▶ **Task statement**: Give back the data exactly, with no images.

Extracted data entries
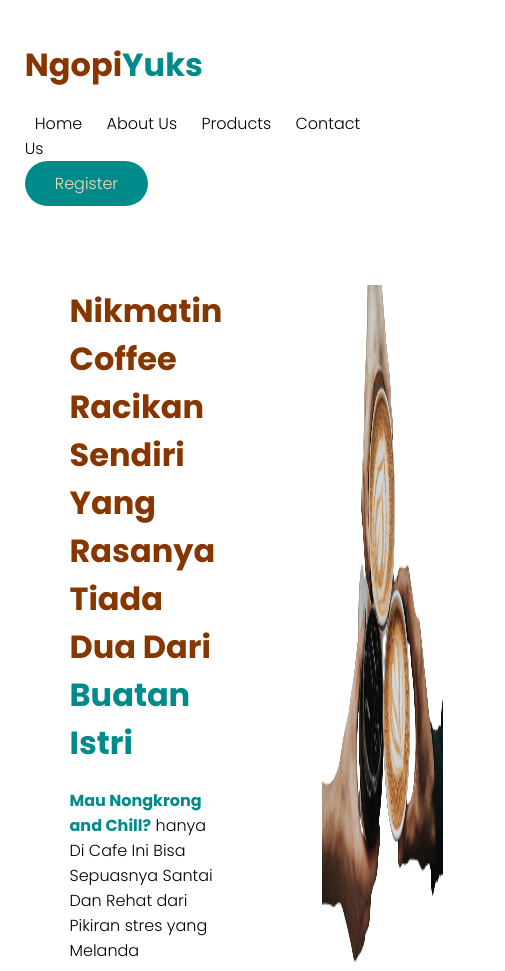
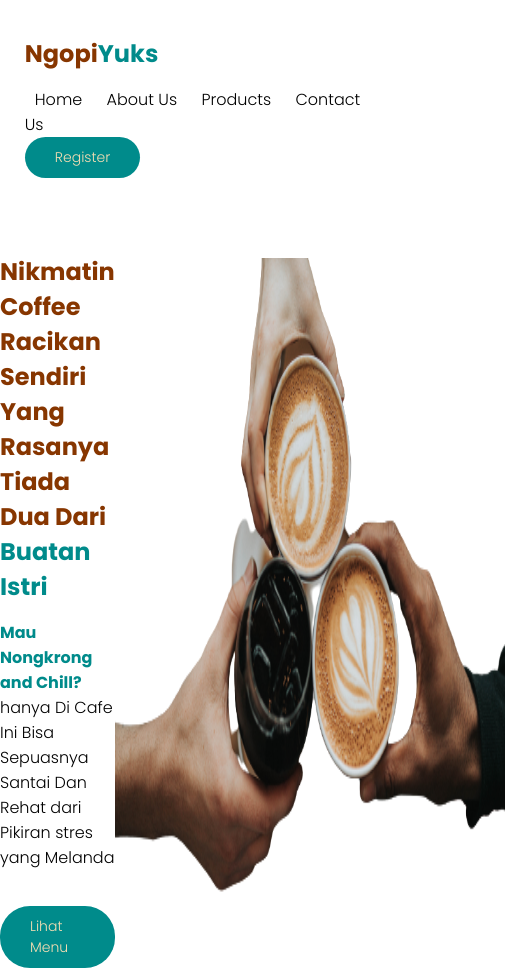
Before and after one commit to DaffaAbhinayaP/NgopiYuks-Website, a plain HTML site: page index.html in a window 390 px wide. Shown: the top 971 px of the page, 505 px wide, since content can reach past the window. Drawn offline with Linux system fonts and the light colour scheme.

Commit message:
Update style.css

```diff
--- a/style.css
+++ b/style.css
@@ -195,3 +195,58 @@ h2 {
 .kodfun-galeri > div:hover {
   flex: 5;
 }
+
+
+
+@media (max-width: 768px) {
+
+  .container {
+    width: 100%;
+    margin: 0 auto;
+  }
+
+  .img-responsive {
+    width: 100%;
+    margin-left: 0;
+  }
+
+  .ai-center {
+    margin-left: 0;
+  }
+
+  .col4,
+  .col5,
+  .col6 {
+    width: 100%;
+  }
+
+  .footer-desc {
+    margin-right: 0;
+  }
+
+  h1,
+  h2,
+  h3 {
+    font-size: 1.5rem;
+  }
+
+  .about p {
+    margin-left: 0;
+    margin-right: 0;
+  }
+
+  .Search,
+  .btn {
+    font-size: 14px;
+  }
+
+  input {
+    width: 80%;
+  }
+}
+
+@media (max-width: 1024px) {
+  .img-coffe-shop {
+    width: 50%; /*
+  }
+}
```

▶ **Solution to the problem**:
Before and after one commit to DaffaAbhinayaP/NgopiYuks-Website, a plain HTML site: page index.html in a window 390 px wide. Shown: the top 971 px of the page, 505 px wide, since content can reach past the window. Drawn offline with Linux system fonts and the light colour scheme.

Commit message:
Update style.css

```diff
--- a/style.css
+++ b/style.css
@@ -195,3 +195,58 @@ h2 {
 .kodfun-galeri > div:hover {
   flex: 5;
 }
+
+
+
+@media (max-width: 768px) {
+
+  .container {
+    width: 100%;
+    margin: 0 auto;
+  }
+
+  .img-responsive {
+    width: 100%;
+    margin-left: 0;
+  }
+
+  .ai-center {
+    margin-left: 0;
+  }
+
+  .col4,
+  .col5,
+  .col6 {
+    width: 100%;
+  }
+
+  .footer-desc {
+    margin-right: 0;
+  }
+
+  h1,
+  h2,
+  h3 {
+    font-size: 1.5rem;
+  }
+
+  .about p {
+    margin-left: 0;
+    margin-right: 0;
+  }
+
+  .Search,
+  .btn {
+    font-size: 14px;
+  }
+
+  input {
+    width: 80%;
+  }
+}
+
+@media (max-width: 1024px) {
+  .img-coffe-shop {
+    width: 50%; /*
+  }
+}
```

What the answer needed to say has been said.